*SOURCE MATERIAL*
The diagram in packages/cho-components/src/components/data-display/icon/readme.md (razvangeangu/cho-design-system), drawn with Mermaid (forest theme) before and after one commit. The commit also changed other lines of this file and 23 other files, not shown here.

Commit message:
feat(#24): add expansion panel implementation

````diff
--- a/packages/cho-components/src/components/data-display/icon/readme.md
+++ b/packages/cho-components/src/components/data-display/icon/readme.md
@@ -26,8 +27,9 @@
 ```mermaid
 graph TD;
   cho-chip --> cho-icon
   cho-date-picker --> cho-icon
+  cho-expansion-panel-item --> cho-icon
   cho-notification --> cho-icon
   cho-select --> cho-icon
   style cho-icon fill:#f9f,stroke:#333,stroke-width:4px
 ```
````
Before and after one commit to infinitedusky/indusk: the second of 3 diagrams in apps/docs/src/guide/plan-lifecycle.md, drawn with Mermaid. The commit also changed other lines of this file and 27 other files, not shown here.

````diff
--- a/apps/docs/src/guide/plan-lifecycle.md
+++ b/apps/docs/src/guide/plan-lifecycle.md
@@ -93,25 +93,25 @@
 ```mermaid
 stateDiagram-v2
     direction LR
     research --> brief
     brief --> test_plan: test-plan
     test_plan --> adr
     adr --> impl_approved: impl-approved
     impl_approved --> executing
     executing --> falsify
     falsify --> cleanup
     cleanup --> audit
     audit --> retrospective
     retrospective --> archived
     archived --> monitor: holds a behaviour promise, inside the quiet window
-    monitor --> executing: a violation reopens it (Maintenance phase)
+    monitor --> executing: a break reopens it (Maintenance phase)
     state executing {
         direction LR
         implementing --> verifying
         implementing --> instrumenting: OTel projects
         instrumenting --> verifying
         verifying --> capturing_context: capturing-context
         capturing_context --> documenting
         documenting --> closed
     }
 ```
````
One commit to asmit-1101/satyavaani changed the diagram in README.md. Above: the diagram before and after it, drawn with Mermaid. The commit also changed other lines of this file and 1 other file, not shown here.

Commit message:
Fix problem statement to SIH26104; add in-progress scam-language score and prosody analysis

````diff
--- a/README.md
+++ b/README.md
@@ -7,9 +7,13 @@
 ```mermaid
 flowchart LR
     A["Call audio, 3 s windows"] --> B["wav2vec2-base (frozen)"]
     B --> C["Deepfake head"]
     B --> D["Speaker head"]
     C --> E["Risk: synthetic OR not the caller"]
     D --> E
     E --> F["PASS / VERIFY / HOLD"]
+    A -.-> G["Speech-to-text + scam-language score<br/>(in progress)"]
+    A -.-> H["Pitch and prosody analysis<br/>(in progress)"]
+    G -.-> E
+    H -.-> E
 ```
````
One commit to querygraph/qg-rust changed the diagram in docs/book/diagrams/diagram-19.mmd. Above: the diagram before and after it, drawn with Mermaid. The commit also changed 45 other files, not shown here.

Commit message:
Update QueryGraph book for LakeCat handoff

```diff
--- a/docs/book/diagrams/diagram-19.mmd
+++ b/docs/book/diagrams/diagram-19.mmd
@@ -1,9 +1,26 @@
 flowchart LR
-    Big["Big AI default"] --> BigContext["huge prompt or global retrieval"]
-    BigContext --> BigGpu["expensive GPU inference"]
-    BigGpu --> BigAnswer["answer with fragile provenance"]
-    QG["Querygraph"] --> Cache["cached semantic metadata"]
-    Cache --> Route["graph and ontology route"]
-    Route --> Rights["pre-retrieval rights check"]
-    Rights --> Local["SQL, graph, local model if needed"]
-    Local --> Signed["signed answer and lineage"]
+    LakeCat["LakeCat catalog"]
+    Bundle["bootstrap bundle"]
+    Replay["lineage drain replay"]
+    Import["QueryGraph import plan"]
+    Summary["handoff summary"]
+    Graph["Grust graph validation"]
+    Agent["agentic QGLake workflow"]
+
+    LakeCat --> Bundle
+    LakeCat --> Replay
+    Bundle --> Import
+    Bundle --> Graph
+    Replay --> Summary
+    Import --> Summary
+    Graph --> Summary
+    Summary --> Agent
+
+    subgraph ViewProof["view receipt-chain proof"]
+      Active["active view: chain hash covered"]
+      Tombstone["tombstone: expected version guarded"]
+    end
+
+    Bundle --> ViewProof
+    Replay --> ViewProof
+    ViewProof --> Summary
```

*PROBLEM REQUIREMENTS*
Read through the entries and count the lines where "Bundle" appears; respond with the number only.

*SOLUTION TO THIS TASK*
5